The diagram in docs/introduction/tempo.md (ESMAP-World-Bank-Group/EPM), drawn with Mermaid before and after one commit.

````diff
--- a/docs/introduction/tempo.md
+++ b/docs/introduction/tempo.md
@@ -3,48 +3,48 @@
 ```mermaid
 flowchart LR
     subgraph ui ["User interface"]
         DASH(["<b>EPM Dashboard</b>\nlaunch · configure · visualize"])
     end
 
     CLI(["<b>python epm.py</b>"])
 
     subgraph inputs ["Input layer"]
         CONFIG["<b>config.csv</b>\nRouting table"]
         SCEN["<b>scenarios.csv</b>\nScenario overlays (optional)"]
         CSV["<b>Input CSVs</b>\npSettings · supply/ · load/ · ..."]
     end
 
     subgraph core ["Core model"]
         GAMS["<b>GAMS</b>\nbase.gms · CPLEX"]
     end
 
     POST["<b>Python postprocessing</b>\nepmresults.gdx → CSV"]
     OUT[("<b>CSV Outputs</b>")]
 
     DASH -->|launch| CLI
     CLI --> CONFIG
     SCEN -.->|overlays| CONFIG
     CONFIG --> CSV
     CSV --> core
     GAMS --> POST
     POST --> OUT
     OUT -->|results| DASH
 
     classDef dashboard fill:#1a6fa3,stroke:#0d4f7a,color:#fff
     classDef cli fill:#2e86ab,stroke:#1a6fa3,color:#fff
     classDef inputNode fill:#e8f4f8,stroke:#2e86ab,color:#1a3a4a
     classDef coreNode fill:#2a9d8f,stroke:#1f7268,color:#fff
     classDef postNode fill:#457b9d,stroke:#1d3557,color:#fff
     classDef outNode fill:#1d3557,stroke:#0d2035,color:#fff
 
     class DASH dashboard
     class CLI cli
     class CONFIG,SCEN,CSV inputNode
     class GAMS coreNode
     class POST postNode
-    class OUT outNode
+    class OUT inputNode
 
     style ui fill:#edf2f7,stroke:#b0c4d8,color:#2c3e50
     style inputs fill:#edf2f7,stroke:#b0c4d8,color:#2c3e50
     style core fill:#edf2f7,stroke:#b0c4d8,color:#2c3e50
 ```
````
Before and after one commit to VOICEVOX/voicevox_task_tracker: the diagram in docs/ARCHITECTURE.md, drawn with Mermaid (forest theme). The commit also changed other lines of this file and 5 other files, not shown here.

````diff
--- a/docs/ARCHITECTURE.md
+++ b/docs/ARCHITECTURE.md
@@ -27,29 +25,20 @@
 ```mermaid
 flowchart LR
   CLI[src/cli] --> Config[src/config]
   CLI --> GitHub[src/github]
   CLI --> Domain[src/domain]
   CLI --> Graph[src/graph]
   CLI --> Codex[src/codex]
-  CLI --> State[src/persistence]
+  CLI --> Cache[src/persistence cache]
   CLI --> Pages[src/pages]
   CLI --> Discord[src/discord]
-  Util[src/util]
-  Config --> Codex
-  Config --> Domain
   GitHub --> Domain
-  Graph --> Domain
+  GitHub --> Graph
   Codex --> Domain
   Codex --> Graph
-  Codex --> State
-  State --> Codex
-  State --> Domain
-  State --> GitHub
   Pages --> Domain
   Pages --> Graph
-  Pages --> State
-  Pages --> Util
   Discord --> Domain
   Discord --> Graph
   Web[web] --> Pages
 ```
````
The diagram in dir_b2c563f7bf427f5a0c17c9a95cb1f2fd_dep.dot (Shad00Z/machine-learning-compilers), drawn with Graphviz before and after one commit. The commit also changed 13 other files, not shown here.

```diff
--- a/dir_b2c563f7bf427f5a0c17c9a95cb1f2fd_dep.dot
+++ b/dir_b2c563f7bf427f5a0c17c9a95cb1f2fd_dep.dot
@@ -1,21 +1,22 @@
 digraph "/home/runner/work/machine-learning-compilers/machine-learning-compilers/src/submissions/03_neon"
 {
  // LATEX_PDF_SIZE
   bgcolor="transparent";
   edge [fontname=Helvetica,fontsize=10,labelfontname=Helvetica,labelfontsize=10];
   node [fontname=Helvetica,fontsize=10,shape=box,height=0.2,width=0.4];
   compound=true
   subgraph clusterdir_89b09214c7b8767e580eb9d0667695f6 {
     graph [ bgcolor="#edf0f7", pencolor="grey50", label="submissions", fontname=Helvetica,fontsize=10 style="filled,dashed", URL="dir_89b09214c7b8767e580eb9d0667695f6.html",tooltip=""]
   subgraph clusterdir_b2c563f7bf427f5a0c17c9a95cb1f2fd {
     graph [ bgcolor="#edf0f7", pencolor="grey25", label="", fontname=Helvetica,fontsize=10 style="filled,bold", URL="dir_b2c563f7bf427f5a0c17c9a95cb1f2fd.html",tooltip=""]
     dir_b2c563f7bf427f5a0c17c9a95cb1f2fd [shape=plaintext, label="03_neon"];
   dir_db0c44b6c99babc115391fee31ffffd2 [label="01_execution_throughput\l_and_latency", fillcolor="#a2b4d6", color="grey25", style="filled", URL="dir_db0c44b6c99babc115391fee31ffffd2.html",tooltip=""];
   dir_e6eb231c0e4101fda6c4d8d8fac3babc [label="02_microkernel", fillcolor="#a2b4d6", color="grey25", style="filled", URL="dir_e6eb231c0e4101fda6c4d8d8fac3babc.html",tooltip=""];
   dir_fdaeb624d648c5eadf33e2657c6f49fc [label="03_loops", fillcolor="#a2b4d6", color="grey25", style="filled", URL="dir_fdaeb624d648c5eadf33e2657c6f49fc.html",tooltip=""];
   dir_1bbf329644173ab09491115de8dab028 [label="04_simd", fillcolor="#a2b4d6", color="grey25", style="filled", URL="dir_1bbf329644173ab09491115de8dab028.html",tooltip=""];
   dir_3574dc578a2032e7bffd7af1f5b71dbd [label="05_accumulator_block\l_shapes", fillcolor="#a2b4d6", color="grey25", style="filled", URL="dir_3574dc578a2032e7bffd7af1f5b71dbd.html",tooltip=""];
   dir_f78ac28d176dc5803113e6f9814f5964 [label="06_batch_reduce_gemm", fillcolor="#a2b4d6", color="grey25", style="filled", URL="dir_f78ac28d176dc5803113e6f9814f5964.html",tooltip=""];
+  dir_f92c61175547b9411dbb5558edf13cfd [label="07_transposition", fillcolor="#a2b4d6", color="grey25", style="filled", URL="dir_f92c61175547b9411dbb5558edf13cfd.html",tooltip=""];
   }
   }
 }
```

++++++++

The entries are to be repeated exactly, with nothing altered.

The diagram in docs/introduction/tempo.md (ESMAP-World-Bank-Group/EPM), drawn with Mermaid before and after one commit.

````diff
--- a/docs/introduction/tempo.md
+++ b/docs/introduction/tempo.md
@@ -3,48 +3,48 @@
 ```mermaid
 flowchart LR
     subgraph ui ["User interface"]
         DASH(["<b>EPM Dashboard</b>\nlaunch · configure · visualize"])
     end
 
     CLI(["<b>python epm.py</b>"])
 
     subgraph inputs ["Input layer"]
         CONFIG["<b>config.csv</b>\nRouting table"]
         SCEN["<b>scenarios.csv</b>\nScenario overlays (optional)"]
         CSV["<b>Input CSVs</b>\npSettings · supply/ · load/ · ..."]
     end
 
     subgraph core ["Core model"]
         GAMS["<b>GAMS</b>\nbase.gms · CPLEX"]
     end
 
     POST["<b>Python postprocessing</b>\nepmresults.gdx → CSV"]
     OUT[("<b>CSV Outputs</b>")]
 
     DASH -->|launch| CLI
     CLI --> CONFIG
     SCEN -.->|overlays| CONFIG
     CONFIG --> CSV
     CSV --> core
     GAMS --> POST
     POST --> OUT
     OUT -->|results| DASH
 
     classDef dashboard fill:#1a6fa3,stroke:#0d4f7a,color:#fff
     classDef cli fill:#2e86ab,stroke:#1a6fa3,color:#fff
     classDef inputNode fill:#e8f4f8,stroke:#2e86ab,color:#1a3a4a
     classDef coreNode fill:#2a9d8f,stroke:#1f7268,color:#fff
     classDef postNode fill:#457b9d,stroke:#1d3557,color:#fff
     classDef outNode fill:#1d3557,stroke:#0d2035,color:#fff
 
     class DASH dashboard
     class CLI cli
     class CONFIG,SCEN,CSV inputNode
     class GAMS coreNode
     class POST postNode
-    class OUT outNode
+    class OUT inputNode
 
     style ui fill:#edf2f7,stroke:#b0c4d8,color:#2c3e50
     style inputs fill:#edf2f7,stroke:#b0c4d8,color:#2c3e50
     style core fill:#edf2f7,stroke:#b0c4d8,color:#2c3e50
 ```
````
Before and after one commit to VOICEVOX/voicevox_task_tracker: the diagram in docs/ARCHITECTURE.md, drawn with Mermaid (forest theme). The commit also changed other lines of this file and 5 other files, not shown here.

````diff
--- a/docs/ARCHITECTURE.md
+++ b/docs/ARCHITECTURE.md
@@ -27,29 +25,20 @@
 ```mermaid
 flowchart LR
   CLI[src/cli] --> Config[src/config]
   CLI --> GitHub[src/github]
   CLI --> Domain[src/domain]
   CLI --> Graph[src/graph]
   CLI --> Codex[src/codex]
-  CLI --> State[src/persistence]
+  CLI --> Cache[src/persistence cache]
   CLI --> Pages[src/pages]
   CLI --> Discord[src/discord]
-  Util[src/util]
-  Config --> Codex
-  Config --> Domain
   GitHub --> Domain
-  Graph --> Domain
+  GitHub --> Graph
   Codex --> Domain
   Codex --> Graph
-  Codex --> State
-  State --> Codex
-  State --> Domain
-  State --> GitHub
   Pages --> Domain
   Pages --> Graph
-  Pages --> State
-  Pages --> Util
   Discord --> Domain
   Discord --> Graph
   Web[web] --> Pages
 ```
````
The diagram in dir_b2c563f7bf427f5a0c17c9a95cb1f2fd_dep.dot (Shad00Z/machine-learning-compilers), drawn with Graphviz before and after one commit. The commit also changed 13 other files, not shown here.

```diff
--- a/dir_b2c563f7bf427f5a0c17c9a95cb1f2fd_dep.dot
+++ b/dir_b2c563f7bf427f5a0c17c9a95cb1f2fd_dep.dot
@@ -1,21 +1,22 @@
 digraph "/home/runner/work/machine-learning-compilers/machine-learning-compilers/src/submissions/03_neon"
 {
  // LATEX_PDF_SIZE
   bgcolor="transparent";
   edge [fontname=Helvetica,fontsize=10,labelfontname=Helvetica,labelfontsize=10];
   node [fontname=Helvetica,fontsize=10,shape=box,height=0.2,width=0.4];
   compound=true
   subgraph clusterdir_89b09214c7b8767e580eb9d0667695f6 {
     graph [ bgcolor="#edf0f7", pencolor="grey50", label="submissions", fontname=Helvetica,fontsize=10 style="filled,dashed", URL="dir_89b09214c7b8767e580eb9d0667695f6.html",tooltip=""]
   subgraph clusterdir_b2c563f7bf427f5a0c17c9a95cb1f2fd {
     graph [ bgcolor="#edf0f7", pencolor="grey25", label="", fontname=Helvetica,fontsize=10 style="filled,bold", URL="dir_b2c563f7bf427f5a0c17c9a95cb1f2fd.html",tooltip=""]
     dir_b2c563f7bf427f5a0c17c9a95cb1f2fd [shape=plaintext, label="03_neon"];
   dir_db0c44b6c99babc115391fee31ffffd2 [label="01_execution_throughput\l_and_latency", fillcolor="#a2b4d6", color="grey25", style="filled", URL="dir_db0c44b6c99babc115391fee31ffffd2.html",tooltip=""];
   dir_e6eb231c0e4101fda6c4d8d8fac3babc [label="02_microkernel", fillcolor="#a2b4d6", color="grey25", style="filled", URL="dir_e6eb231c0e4101fda6c4d8d8fac3babc.html",tooltip=""];
   dir_fdaeb624d648c5eadf33e2657c6f49fc [label="03_loops", fillcolor="#a2b4d6", color="grey25", style="filled", URL="dir_fdaeb624d648c5eadf33e2657c6f49fc.html",tooltip=""];
   dir_1bbf329644173ab09491115de8dab028 [label="04_simd", fillcolor="#a2b4d6", color="grey25", style="filled", URL="dir_1bbf329644173ab09491115de8dab028.html",tooltip=""];
   dir_3574dc578a2032e7bffd7af1f5b71dbd [label="05_accumulator_block\l_shapes", fillcolor="#a2b4d6", color="grey25", style="filled", URL="dir_3574dc578a2032e7bffd7af1f5b71dbd.html",tooltip=""];
   dir_f78ac28d176dc5803113e6f9814f5964 [label="06_batch_reduce_gemm", fillcolor="#a2b4d6", color="grey25", style="filled", URL="dir_f78ac28d176dc5803113e6f9814f5964.html",tooltip=""];
+  dir_f92c61175547b9411dbb5558edf13cfd [label="07_transposition", fillcolor="#a2b4d6", color="grey25", style="filled", URL="dir_f92c61175547b9411dbb5558edf13cfd.html",tooltip=""];
   }
   }
 }
```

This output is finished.